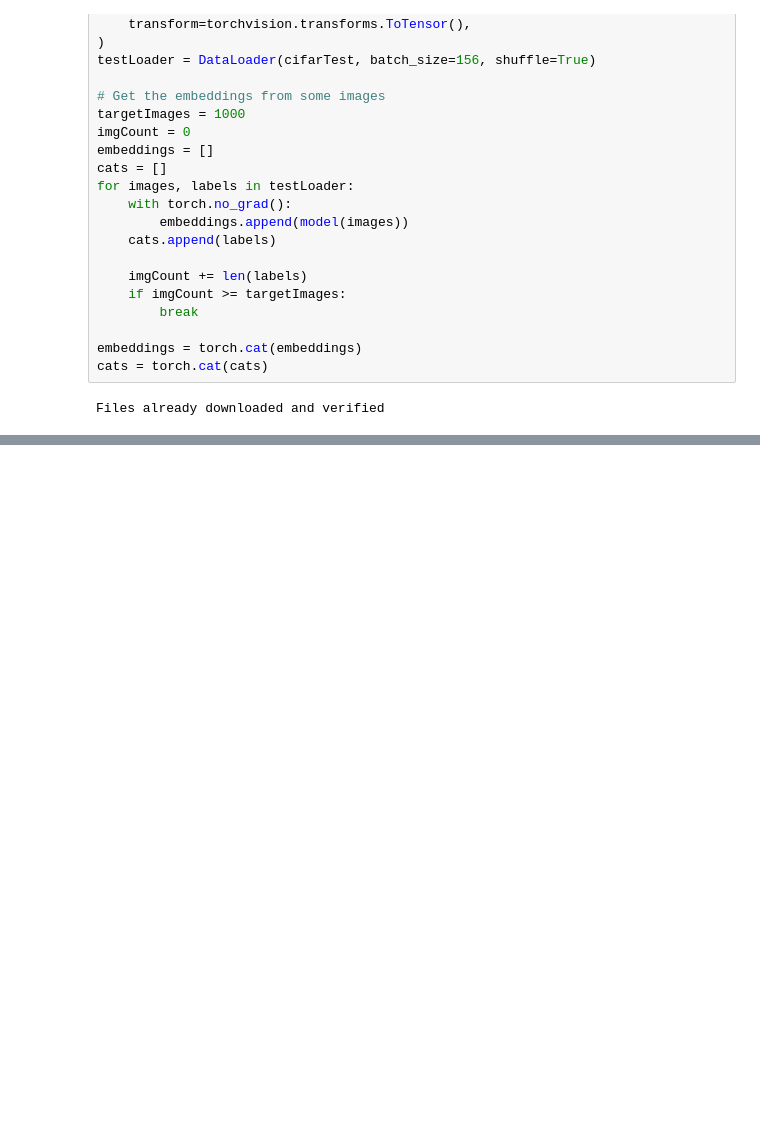
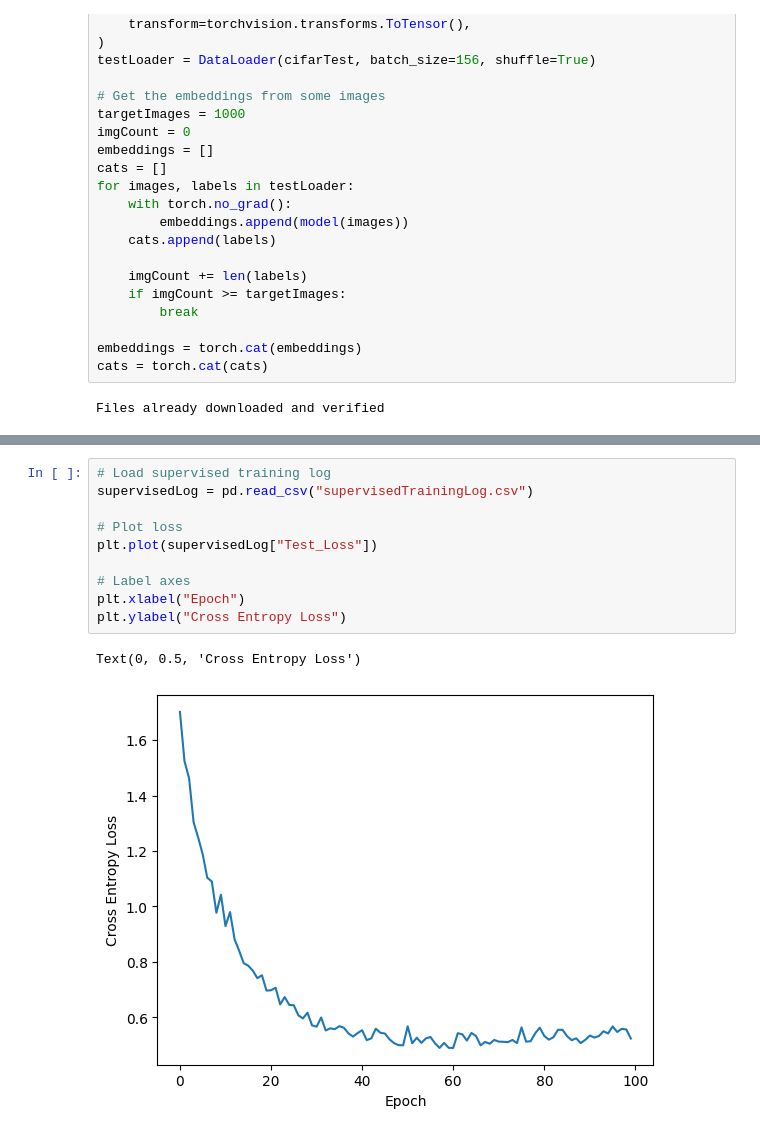
Before and after one commit to JasonKChow/SimpleSimCLR, a Jupyter notebook: demo.ipynb, the cells around one changed output, grey strips where cells are left out. Cells and saved outputs as stored; diff of their text form; blank space fills up the shorter version.

```diff
--- a/demo.ipynb
+++ b/demo.ipynb
@@ -213,0 +377,13 @@ Epoch 10: Train Loss: 1.123, Train Accuracy: 0.608, Test Loss: 1.092, Test Accur
+# %%
+# Load supervised training log
+supervisedLog = pd.read_csv("supervisedTrainingLog.csv")
+
+# Plot loss
+plt.plot(supervisedLog["Test_Loss"])
+
+# Label axes
+plt.xlabel("Epoch")
+plt.ylabel("Cross Entropy Loss")
+# %% [output]
+Text(0, 0.5, 'Cross Entropy Loss')
+[figure, added]
```
Also changed, not shown: parts of 18 cells of this notebook, 1 other file.
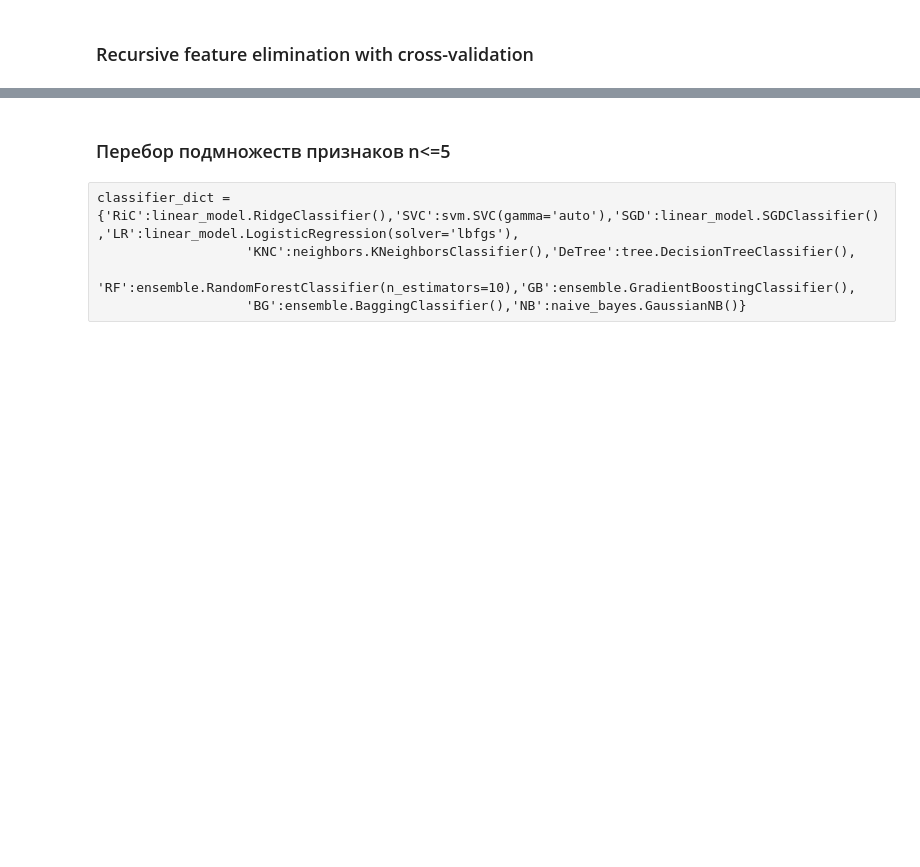
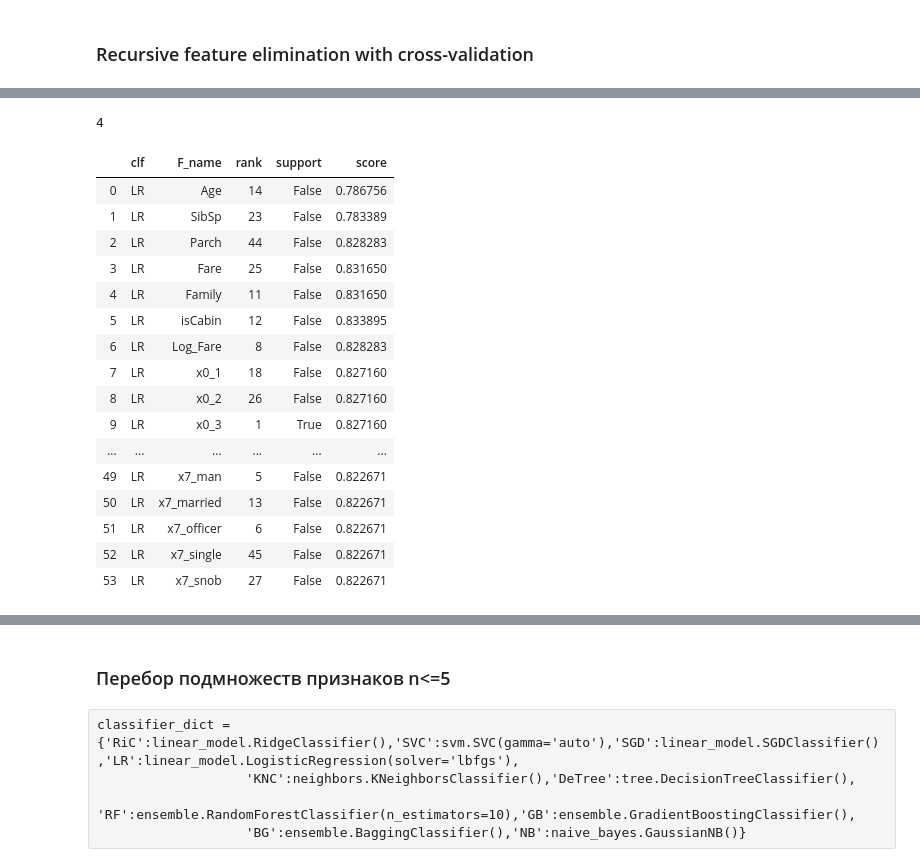
Before and after one commit to Guric/public_repo1, a Jupyter notebook: titanic_14.ipynb, the cells around one changed output, grey strips where cells are left out. Cells and saved outputs as stored; diff of their text form; code cells hidden in the pictures; blank space fills up the shorter version.

```diff
--- a/titanic_14.ipynb
+++ b/titanic_14.ipynb
@@ -383,0 +336,24 @@ plt.show()
+# %%
+len(result_df_list)
+# %% [output]
+4
+# %%
+result_df_list[1]
+# %% [output]
+|  | clf | F_name | rank | support | score |
+| 0 | LR | Age | 14 | False | 0.786756 |
+| 1 | LR | SibSp | 23 | False | 0.783389 |
+| 2 | LR | Parch | 44 | False | 0.828283 |
+| 3 | LR | Fare | 25 | False | 0.831650 |
+| 4 | LR | Family | 11 | False | 0.831650 |
+| 5 | LR | isCabin | 12 | False | 0.833895 |
+| 6 | LR | Log_Fare | 8 | False | 0.828283 |
+| 7 | LR | x0_1 | 18 | False | 0.827160 |
+| 8 | LR | x0_2 | 26 | False | 0.827160 |
+| 9 | LR | x0_3 | 1 | True | 0.827160 |
+| ... | ... | ... | ... | ... | ... |
+| 49 | LR | x7_man | 5 | False | 0.822671 |
+| 50 | LR | x7_married | 13 | False | 0.822671 |
+| 51 | LR | x7_officer | 6 | False | 0.822671 |
+| 52 | LR | x7_single | 45 | False | 0.822671 |
+| 53 | LR | x7_snob | 27 | False | 0.822671 |
```
Also changed, not shown: parts of 19 cells of this notebook.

━━━━━━━━━━━━━━━━━━━━━━━━━━━━━━

> **What you have to do**: Spot every line in the entries that includes the word "supervisedLog", and copy each one out.

> **Solution for this problem**:
+supervisedLog = pd.read_csv("supervisedTrainingLog.csv")
+plt.plot(supervisedLog["Test_Loss"])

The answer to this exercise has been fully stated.